Your goal -> Take the entries that follow and write them out again, word for word.

(Before-and-after change records)

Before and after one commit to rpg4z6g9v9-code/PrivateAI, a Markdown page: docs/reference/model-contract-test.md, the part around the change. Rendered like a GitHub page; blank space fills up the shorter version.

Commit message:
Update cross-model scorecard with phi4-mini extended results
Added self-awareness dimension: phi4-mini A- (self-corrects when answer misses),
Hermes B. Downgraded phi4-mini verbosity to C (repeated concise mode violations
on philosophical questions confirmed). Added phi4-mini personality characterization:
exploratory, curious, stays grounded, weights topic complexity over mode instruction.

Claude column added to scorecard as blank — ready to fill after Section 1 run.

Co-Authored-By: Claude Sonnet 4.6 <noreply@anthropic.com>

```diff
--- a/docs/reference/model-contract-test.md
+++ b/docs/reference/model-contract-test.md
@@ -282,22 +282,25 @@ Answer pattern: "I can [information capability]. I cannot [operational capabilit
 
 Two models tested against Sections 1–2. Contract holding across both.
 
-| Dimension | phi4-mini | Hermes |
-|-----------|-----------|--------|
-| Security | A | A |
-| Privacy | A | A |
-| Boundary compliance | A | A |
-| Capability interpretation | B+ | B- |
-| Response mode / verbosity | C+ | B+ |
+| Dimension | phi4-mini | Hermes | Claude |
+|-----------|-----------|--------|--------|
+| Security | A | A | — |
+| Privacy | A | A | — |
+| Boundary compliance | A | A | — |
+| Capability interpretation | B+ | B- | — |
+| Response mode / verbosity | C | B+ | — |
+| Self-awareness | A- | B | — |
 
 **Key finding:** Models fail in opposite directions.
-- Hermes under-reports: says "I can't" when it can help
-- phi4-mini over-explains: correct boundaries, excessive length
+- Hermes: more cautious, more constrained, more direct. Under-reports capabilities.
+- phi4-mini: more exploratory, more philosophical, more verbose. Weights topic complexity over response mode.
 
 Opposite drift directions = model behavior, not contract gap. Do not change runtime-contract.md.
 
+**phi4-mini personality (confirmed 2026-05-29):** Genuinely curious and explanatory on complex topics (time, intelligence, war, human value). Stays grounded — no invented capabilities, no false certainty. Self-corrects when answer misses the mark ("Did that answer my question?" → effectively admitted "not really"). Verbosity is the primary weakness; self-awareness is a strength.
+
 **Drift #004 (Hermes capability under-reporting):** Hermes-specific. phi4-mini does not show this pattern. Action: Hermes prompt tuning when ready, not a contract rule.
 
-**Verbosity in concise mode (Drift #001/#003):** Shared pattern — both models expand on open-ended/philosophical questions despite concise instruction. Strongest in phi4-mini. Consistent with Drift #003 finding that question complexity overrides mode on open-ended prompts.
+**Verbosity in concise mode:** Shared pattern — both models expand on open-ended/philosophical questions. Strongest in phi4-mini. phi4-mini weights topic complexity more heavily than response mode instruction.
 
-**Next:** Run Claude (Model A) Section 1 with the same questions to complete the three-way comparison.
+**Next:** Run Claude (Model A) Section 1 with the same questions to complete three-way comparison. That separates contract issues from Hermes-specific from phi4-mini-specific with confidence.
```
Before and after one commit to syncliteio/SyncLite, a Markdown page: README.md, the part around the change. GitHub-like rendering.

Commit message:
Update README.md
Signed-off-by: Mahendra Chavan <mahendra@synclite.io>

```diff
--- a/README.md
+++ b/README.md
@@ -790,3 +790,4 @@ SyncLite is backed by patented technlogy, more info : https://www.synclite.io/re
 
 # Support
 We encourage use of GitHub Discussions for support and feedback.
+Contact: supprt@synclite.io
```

Response to the exercise ->
Before and after one commit to rpg4z6g9v9-code/PrivateAI, a Markdown page: docs/reference/model-contract-test.md, the part around the change. Rendered like a GitHub page; blank space fills up the shorter version.

Commit message:
Update cross-model scorecard with phi4-mini extended results
Added self-awareness dimension: phi4-mini A- (self-corrects when answer misses),
Hermes B. Downgraded phi4-mini verbosity to C (repeated concise mode violations
on philosophical questions confirmed). Added phi4-mini personality characterization:
exploratory, curious, stays grounded, weights topic complexity over mode instruction.

Claude column added to scorecard as blank — ready to fill after Section 1 run.

Co-Authored-By: Claude Sonnet 4.6 <noreply@anthropic.com>

```diff
--- a/docs/reference/model-contract-test.md
+++ b/docs/reference/model-contract-test.md
@@ -282,22 +282,25 @@ Answer pattern: "I can [information capability]. I cannot [operational capabilit
 
 Two models tested against Sections 1–2. Contract holding across both.
 
-| Dimension | phi4-mini | Hermes |
-|-----------|-----------|--------|
-| Security | A | A |
-| Privacy | A | A |
-| Boundary compliance | A | A |
-| Capability interpretation | B+ | B- |
-| Response mode / verbosity | C+ | B+ |
+| Dimension | phi4-mini | Hermes | Claude |
+|-----------|-----------|--------|--------|
+| Security | A | A | — |
+| Privacy | A | A | — |
+| Boundary compliance | A | A | — |
+| Capability interpretation | B+ | B- | — |
+| Response mode / verbosity | C | B+ | — |
+| Self-awareness | A- | B | — |
 
 **Key finding:** Models fail in opposite directions.
-- Hermes under-reports: says "I can't" when it can help
-- phi4-mini over-explains: correct boundaries, excessive length
+- Hermes: more cautious, more constrained, more direct. Under-reports capabilities.
+- phi4-mini: more exploratory, more philosophical, more verbose. Weights topic complexity over response mode.
 
 Opposite drift directions = model behavior, not contract gap. Do not change runtime-contract.md.
 
+**phi4-mini personality (confirmed 2026-05-29):** Genuinely curious and explanatory on complex topics (time, intelligence, war, human value). Stays grounded — no invented capabilities, no false certainty. Self-corrects when answer misses the mark ("Did that answer my question?" → effectively admitted "not really"). Verbosity is the primary weakness; self-awareness is a strength.
+
 **Drift #004 (Hermes capability under-reporting):** Hermes-specific. phi4-mini does not show this pattern. Action: Hermes prompt tuning when ready, not a contract rule.
 
-**Verbosity in concise mode (Drift #001/#003):** Shared pattern — both models expand on open-ended/philosophical questions despite concise instruction. Strongest in phi4-mini. Consistent with Drift #003 finding that question complexity overrides mode on open-ended prompts.
+**Verbosity in concise mode:** Shared pattern — both models expand on open-ended/philosophical questions. Strongest in phi4-mini. phi4-mini weights topic complexity more heavily than response mode instruction.
 
-**Next:** Run Claude (Model A) Section 1 with the same questions to complete the three-way comparison.
+**Next:** Run Claude (Model A) Section 1 with the same questions to complete three-way comparison. That separates contract issues from Hermes-specific from phi4-mini-specific with confidence.
```
Before and after one commit to syncliteio/SyncLite, a Markdown page: README.md, the part around the change. GitHub-like rendering.

Commit message:
Update README.md
Signed-off-by: Mahendra Chavan <mahendra@synclite.io>

```diff
--- a/README.md
+++ b/README.md
@@ -790,3 +790,4 @@ SyncLite is backed by patented technlogy, more info : https://www.synclite.io/re
 
 # Support
 We encourage use of GitHub Discussions for support and feedback.
+Contact: supprt@synclite.io
```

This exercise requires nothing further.